|Erling Nielsen, "The Norwegian Labour Party" (1930) (Thornews)|
While political science looks at the past a little differently than does the discipline of history, it can pose theories that can be helpful for structuring or motivating historical inquiry.
Environmental Politics recently published an article by Ian Gough, "Welfare states and environmental states: a comparative analysis", that asks about the correlation between the development of the welfare state and "the environmental state". The abstract:
A framework is presented for thinking about state intervention in developed capitalist economies in two domains: social policy and environmental policy (and, within that, climate-change policy). Five drivers of welfare state development are identified, the ‘five Is’ of Industrialisation: Interests, Institutions, Ideas/Ideologies, and International Influences. Research applying this framework to the postwar development of welfare states in the OECD is summarised, distinguishing two periods: up to 1980, and from 1980 to 2008. How far this framework can contribute to understanding the rise and differential patterns of environmental governance and intervention across advanced capitalist states since 1970 is explored, before briefly comparing and contrasting the determinants of welfare states and environmental states, identifying common drivers in both domains and regime-specific drivers in each. The same framework is then applied to developments since 2008 and into the near future, sketching two potential configurations and speculating on the conditions for closer, more integrated ‘eco-welfare states’.The article finds that the two issues actually react differently to the "five Is":
A broad-brush conclusion might be the following. Common drivers of changes in welfare states and environmental states include globalisation and internationalisation, the rising power of capital and business over other classes, and the continuing dominance of neo-liberal ideas. Neo-liberalism is a block to progress in both domains, but the other factors operate in different ways in the two domains. International economic and political linkages favour the environmental state but weaken the welfare state. Business power promotes inequality and weakens welfare and, in many countries, blocks climate-mitigation programmes; but its impact on the environmental state depends on the balance of carboniferous and Green business interests.

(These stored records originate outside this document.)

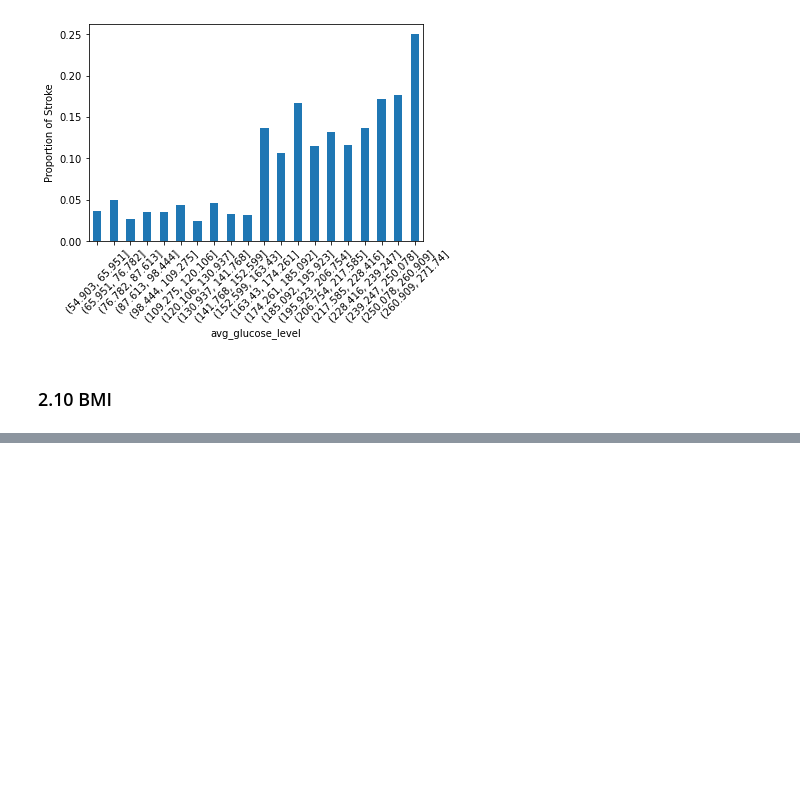
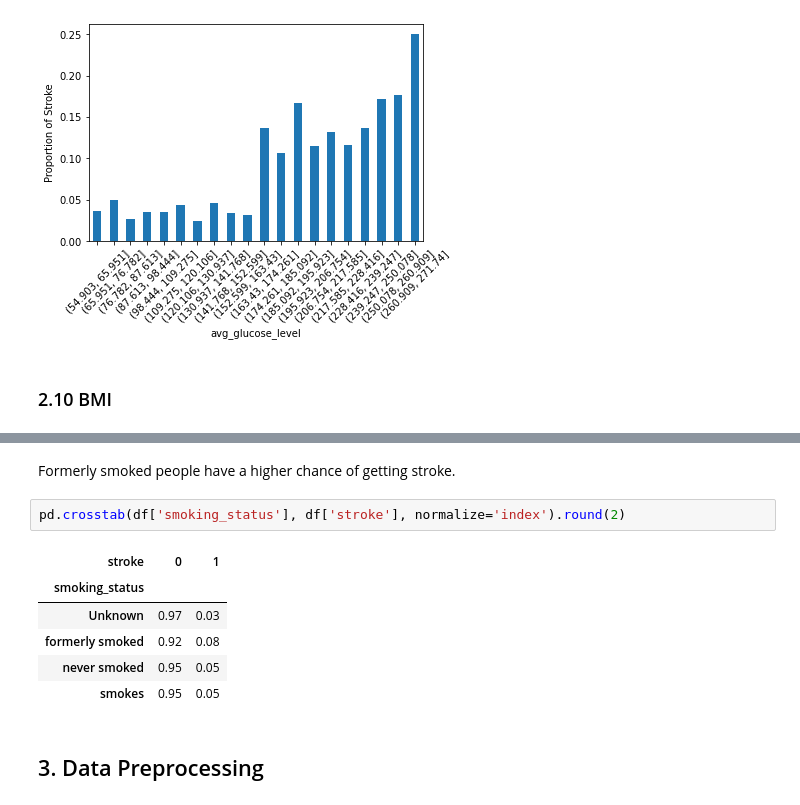
Before and after one commit to bowcai/Stroke-Prediction, a Jupyter notebook: stroke_prediction.ipynb, the cells around one changed output, grey strips where cells are left out. Cells and saved outputs as stored; diff of their text form; blank space fills up the shorter version.

```diff
--- a/stroke_prediction.ipynb
+++ b/stroke_prediction.ipynb
@@ -265,0 +301,13 @@ df[(df['stroke']==1)].shape
+# %% [markdown]
+Formerly smoked people have a higher chance of getting stroke.
+# %%
+pd.crosstab(df['smoking_status'], df['stroke'], normalize='index').round(2)
+# %% [output]
+| stroke | 0 | 1 |
+| smoking_status |  |  |
+| Unknown | 0.97 | 0.03 |
+| formerly smoked | 0.92 | 0.08 |
+| never smoked | 0.95 | 0.05 |
+| smokes | 0.95 | 0.05 |
+# %% [markdown]
+## 3. Data Preprocessing
```
Also changed, not shown: parts of 14 cells of this notebook.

On the other hand, institutions and ideas continue to explain cross-national differences in both domains. Deep institutional differences persist across the advanced capitalist countries reflecting welfare regimes and varieties of capitalism. These, interacting with different power and ideational constellations, continue to drive different policy outputs in both spheres of state activity with contrasting social and environmental outcomes. Broadly speaking, these demarcate the Anglosphere from the EU.